Video

Video Arctic Draws International Competition for Oil

A new geopolitical “Great Game” is underway in earth’s northernmost region, the Arctic, where Russia has claimed a large area for resource development and President Barack Obama recently approved Shell Oil Company’s test-drilling project in an area under U.S. control. Greg Flakus reports.
Video

Video Philippine Maritime Police: Chinese Fishermen a Threat to Country’s Security

China and the Philippines both claim maritime rights in the South China Sea.  That includes the right to fish in those waters. Jason Strother reports on how the Philippines is catching Chinese nationals it says are illegal poachers. He has the story from Palawan province.
Video

Video Technique May Eliminate Drill-and-Fill Dental Care

Many people dread visiting dentists because they're afraid of drills. Now, however, a technology developed by a British firm promises to eliminate the need for mechanical cleaning of dental cavities by speeding a natural process of tooth repair. VOA’s George Putic reports.
Video

Video China's Spratly Island Building Said to Light Up the Night 'Like A City'

Southeast Asian countries claim China has illegally seized territory in the Spratly islands. It is especially a concern for a Philippine mayor who says Beijing is occupying parts of his municipality. Jason Strother reports from the capital of Palawan province, Puerto Princesa.
Video

Video Ages-old Ice Reveals Secrets of Climate Change

Ice caps don't just exist at the world's poles. There are also tropical ice caps, and the largest sits atop the Peruvian Andes - but it is melting, quickly, and may be gone within the next 20 years. George Putic reports scientists are now rushing to take samples to get at the valuable information about climate change locked in the ice.
Video

Video French Experiment in Integrating Roma Under Threat

Plans to destroy France’s oldest slum have sparked an outcry on the part of its Roma residents.

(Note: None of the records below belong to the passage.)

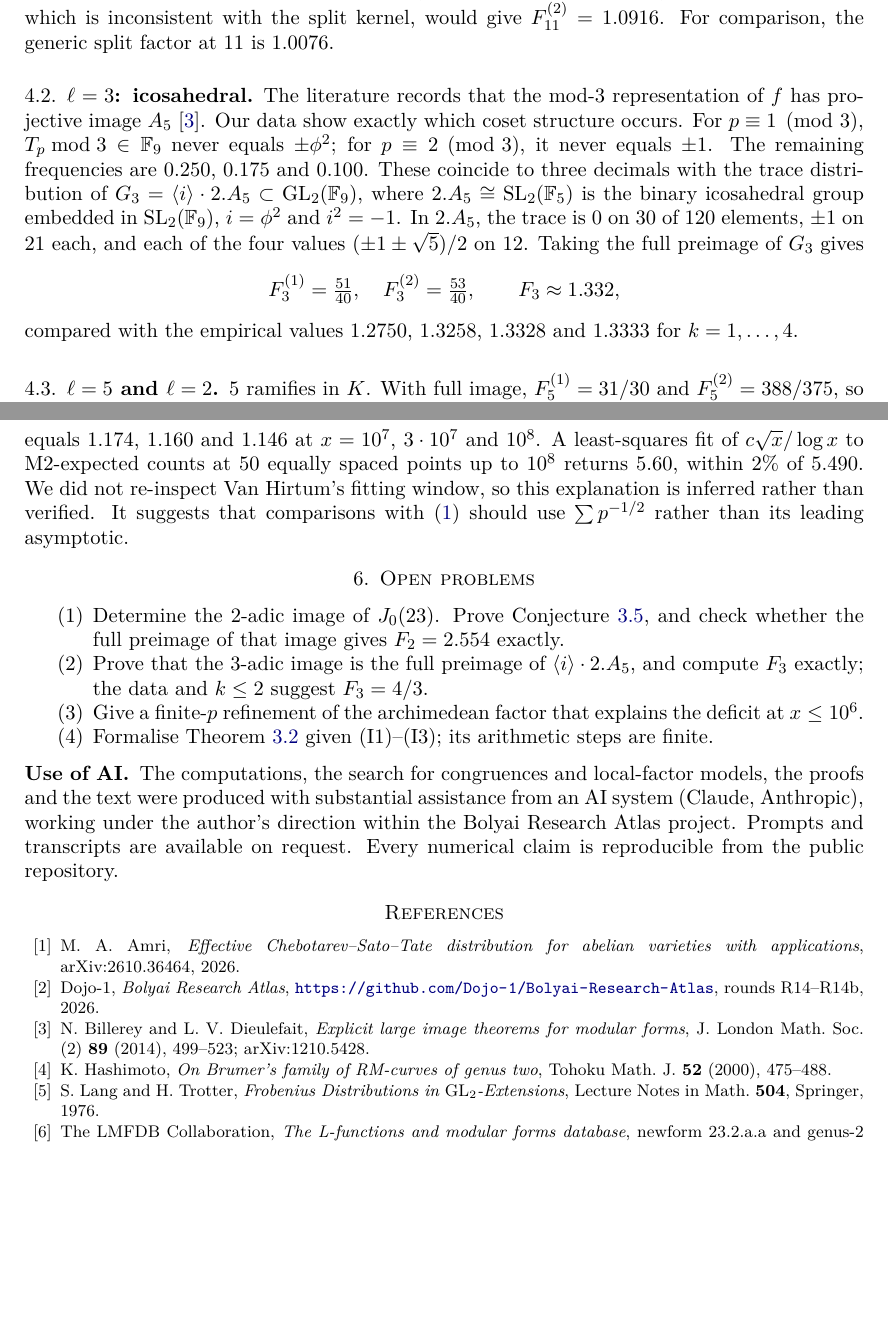
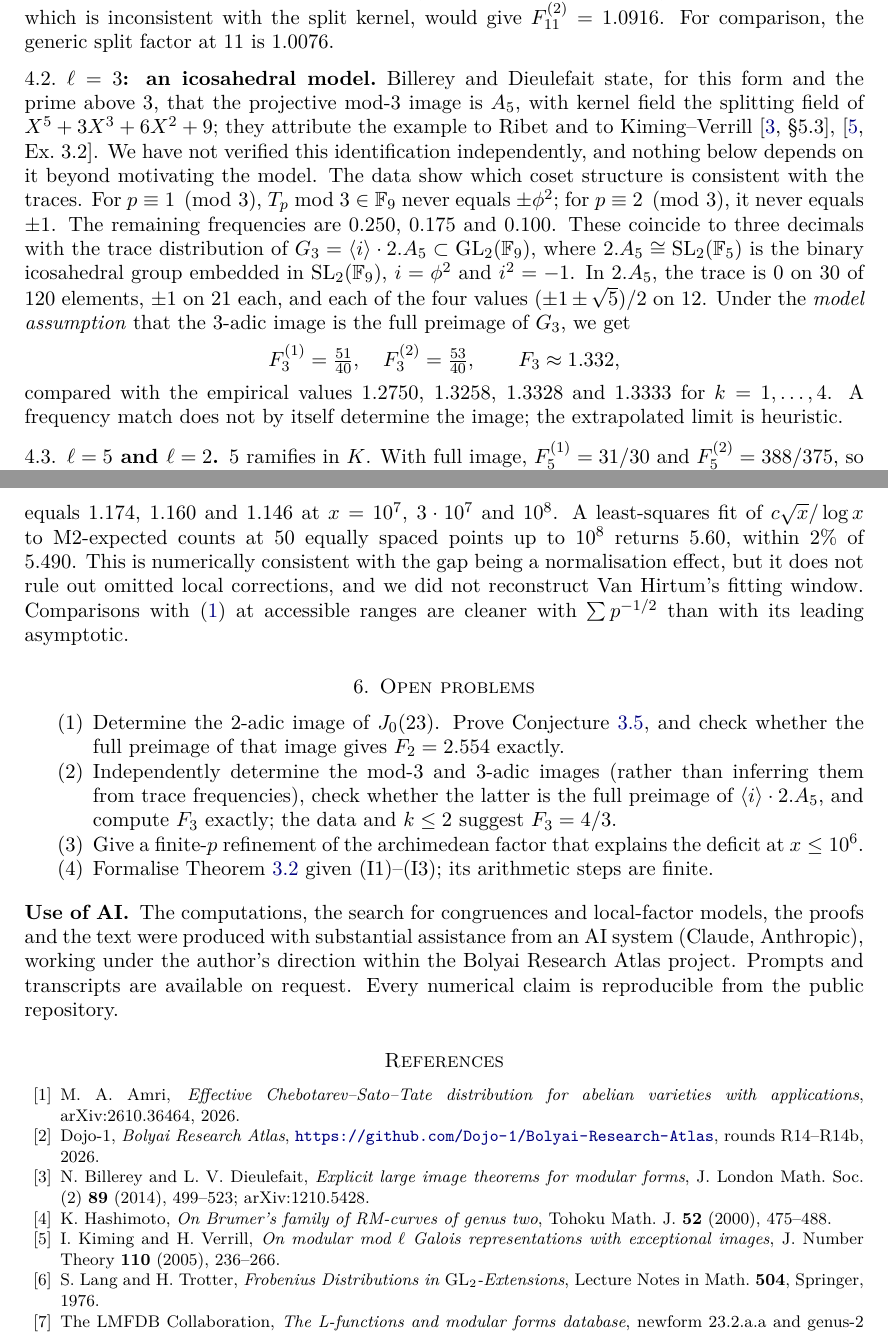
Before and after one commit to Dojo-1/J0-23-collision-primes, a LaTeX paper (paper/collision_primes_J0_23.tex): two parts of pages 4 and 6 of 6 before the commit and two parts of pages 4 and 6 of 7 after it, joined at a grey line, cut so that both start at the same text, the shorter picture padded with empty space. Compiled offline with pdfLaTeX.

Commit message:
paper: align with dossier corrections; pin mod-3 citation to BD §5.3
- factors at 3 and 11 stated as hypothesised image models
- Van Hirtum comparison: consistent with known finite-range effect, not a new resolution
- mod-3 A5 statement cited to Billerey-Dieulefait §5.3 (weight 2, level 23, l=3,
  attributed there to Ribet and Kiming-Verrill Ex. 3.2); marked not independently verified
- add Kiming-Verrill reference; recompiled, 0 warnings, 7 pages

Co-Authored-By: Claude Opus 5.5 <noreply@anthropic.com>
Claude-Session: https://claude.ai/code/session_01TnC6c6LiZ2HeV49XPTtpFM

```diff
--- a/paper/collision_primes_J0_23.tex
+++ b/paper/collision_primes_J0_23.tex
@@ -181,12 +181,12 @@ F_{11}^{(1)}=1.09083,\quad F_{11}^{(2)}=1.09917,\quad F_{11}^{(3)}=1.09924 .
 \]
 The empirical values are $1.0948$ and $1.1083$ (standard errors about $0.01$). A Borel-type model, which is inconsistent with the split kernel, would give $F_{11}^{(2)}=1.0916$. For comparison, the generic split factor at $11$ is $1.0076$.
 
-\subsection{\texorpdfstring{$\ell=3$}{l=3}: icosahedral}
-The literature records that the mod-$3$ representation of $f$ has projective image $A_5$ \cite{BD}. Our data show exactly which coset structure occurs. For $p\equiv1\pmod3$, $T_p\bmod3\in\F_9$ never equals $\pm\phi^2$; for $p\equiv2\pmod3$, it never equals $\pm1$. The remaining frequencies are $0.250$, $0.175$ and $0.100$. These coincide to three decimals with the trace distribution of $G_3=\langle i\rangle\cdot2.A_5\subset\GL_2(\F_9)$, where $2.A_5\cong\SL_2(\F_5)$ is the binary icosahedral group embedded in $\SL_2(\F_9)$, $i=\phi^2$ and $i^2=-1$. In $2.A_5$, the trace is $0$ on $30$ of $120$ elements, $\pm1$ on $21$ each, and each of the four values $(\pm1\pm\sqrt5)/2$ on $12$. Taking the full preimage of $G_3$ gives
+\subsection{\texorpdfstring{$\ell=3$}{l=3}: an icosahedral model}
+Billerey and Dieulefait state, for this form and the prime above $3$, that the projective mod-$3$ image is $A_5$, with kernel field the splitting field of $X^5+3X^3+6X^2+9$; they attribute the example to Ribet and to Kiming--Verrill \cite[\S5.3]{BD}, \cite[Ex.~3.2]{KV}. We have not verified this identification independently, and nothing below depends on it beyond motivating the model. The data show which coset structure is consistent with the traces. For $p\equiv1\pmod3$, $T_p\bmod3\in\F_9$ never equals $\pm\phi^2$; for $p\equiv2\pmod3$, it never equals $\pm1$. The remaining frequencies are $0.250$, $0.175$ and $0.100$. These coincide to three decimals with the trace distribution of $G_3=\langle i\rangle\cdot2.A_5\subset\GL_2(\F_9)$, where $2.A_5\cong\SL_2(\F_5)$ is the binary icosahedral group embedded in $\SL_2(\F_9)$, $i=\phi^2$ and $i^2=-1$. In $2.A_5$, the trace is $0$ on $30$ of $120$ elements, $\pm1$ on $21$ each, and each of the four values $(\pm1\pm\sqrt5)/2$ on $12$. Under the \emph{model assumption} that the $3$-adic image is the full preimage of $G_3$, we get
 \[
 F_3^{(1)}=\tfrac{51}{40},\quad F_3^{(2)}=\tfrac{53}{40},\qquad F_3\approx1.332,
 \]
-compared with the empirical values $1.2750$, $1.3258$, $1.3328$ and $1.3333$ for $k=1,\dots,4$.
+compared with the empirical values $1.2750$, $1.3258$, $1.3328$ and $1.3333$ for $k=1,\dots,4$. A frequency match does not by itself determine the image; the extrapolated limit is heuristic.
 
 \subsection{\texorpdfstring{$\ell=5$ and $\ell=2$}{l=5 and l=2}}
 $5$ ramifies in $K$. With full image, $F_5^{(1)}=31/30$ and $F_5^{(2)}=388/375$, so $F_5\approx1.0347$; the empirical values are $1.0304$ and $1.0259$.
@@ -242,12 +242,12 @@ For level $23$, Van Hirtum reports a predicted $\hat c=4.982$ (using empirical e
 \[
 \Big(\sum_{p\le x}p^{-1/2}\Big)\Big/\Big(2\sqrt x/\log x\Big)
 \]
-equals $1.174$, $1.160$ and $1.146$ at $x=10^7$, $3\cdot10^7$ and $10^8$. A least-squares fit of $c\sqrt x/\log x$ to M2-expected counts at $50$ equally spaced points up to $10^8$ returns $5.60$, within $2\%$ of $5.490$. We did not re-inspect Van Hirtum's fitting window, so this explanation is inferred rather than verified. It suggests that comparisons with \eqref{eq:murty} should use $\sum p^{-1/2}$ rather than its leading asymptotic.
+equals $1.174$, $1.160$ and $1.146$ at $x=10^7$, $3\cdot10^7$ and $10^8$. A least-squares fit of $c\sqrt x/\log x$ to M2-expected counts at $50$ equally spaced points up to $10^8$ returns $5.60$, within $2\%$ of $5.490$. This is numerically consistent with the gap being a normalisation effect, but it does not rule out omitted local corrections, and we did not reconstruct Van Hirtum's fitting window. Comparisons with \eqref{eq:murty} at accessible ranges are cleaner with $\sum p^{-1/2}$ than with its leading asymptotic.
 
 \section{Open problems}
 \begin{enumerate}
 \item Determine the $2$-adic image of $J_0(23)$. Prove Conjecture~\ref{conj:R2}, and check whether the full preimage of that image gives $F_2=2.554$ exactly.
-\item Prove that the $3$-adic image is the full preimage of $\langle i\rangle\cdot2.A_5$, and compute $F_3$ exactly; the data and $k\le2$ suggest $F_3=4/3$.
+\item Independently determine the mod-$3$ and $3$-adic images (rather than inferring them from trace frequencies), check whether the latter is the full preimage of $\langle i\rangle\cdot2.A_5$, and compute $F_3$ exactly; the data and $k\le2$ suggest $F_3=4/3$.
 \item Give a finite-$p$ refinement of the archimedean factor that explains the deficit at $x\le10^6$.
 \item Formalise Theorem~\ref{thm:A} given (I1)--(I3); its arithmetic steps are finite.
 \end{enumerate}
@@ -264,6 +264,8 @@ The computations, the search for congruences and local-factor models, the proofs
 \bibitem{BD} N.~Billerey and L.~V.~Dieulefait, \emph{Explicit large image theorems for modular forms}, J.\ London Math.\ Soc.\ (2) \textbf{89} (2014), 499--523; arXiv:1210.5428.
 
 \bibitem{Hashimoto} K.~Hashimoto, \emph{On Brumer's family of RM-curves of genus two}, Tohoku Math.\ J.\ \textbf{52} (2000), 475--488.
+
+\bibitem{KV} I.~Kiming and H.~Verrill, \emph{On modular mod $\ell$ Galois representations with exceptional images}, J.\ Number Theory \textbf{110} (2005), 236--266.
 
 \bibitem{LT} S.~Lang and H.~Trotter, \emph{Frobenius Distributions in $\GL_2$-Extensions}, Lecture Notes in Math.\ \textbf{504}, Springer, 1976.
 
```
Also changed, not shown: paper/collision_primes_J0_23.pdf, paper/collision_primes_J0_23.tex (8 more changed lines).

As Lisa Bryant reports from the Paris suburb of La Courneuve, rights groups argue the community is a fledgling experiment on integrating Roma who are often outcasts in many parts of Europe.
Video

Video Kenyans Turn to Agriculture for Business

Each year Kenyan universities continue to churn out graduates for the job market despite the already existing high rate of unemployment among youth in the country. Some of these young men and women have realized that agriculture can be as rewarding as any other business or job, and they are resorting to agribusiness in large numbers as a way of tackling unemployment. Rael Ombuor reports for VOA.
Video

Video First Women Graduate Elite Army Ranger School

Two women are making history for the U.S. Army by proving they are among the toughest of the tough. VOA's Carla Babb reports from Fort Benning, Georgia as 94 men and those two women rise as graduates of the difficult Ranger school.

VOA Blogs

More Americas News

Tropical Storm Erika Dissipates; 21 Dead

Storm flags over Cuba, could regain strength over Gulf of Mexico; death toll in Dominica, Haiti is 21
More

Video Cubans Embrace New Internet Connectivity Options

Government has approved use of prepaid cards for web access; some foresee construction of better infrastructure, with towers, fiber-optic cables
More

Brazil's Rousseff Faces Growing Impeachment Threat

President’s woes increasing as she now also faces angry rival who controls the possibility of impeachment proceedings against her
More

Cancer, Transplant Patients Rail at Drug Shortages in Venezuela

Currency controls, slumping production and smuggling have caused acute shortages of medical supplies in the socialist-led nation
More

Guatemalan Prosecutors Urge President to Resign Amid Scandal

Government comptrollers' office also issued a statement saying Perez Molina should resign 'to avoid greater social unrest that could have unpredictable consequences'
More

Bolt Sprints to Double Gold in Beijing

Jamaican's victories take place on track where in 2008 he first made headlines by winning Olympic gold medals in record fashion at Bird's Nest Stadium
More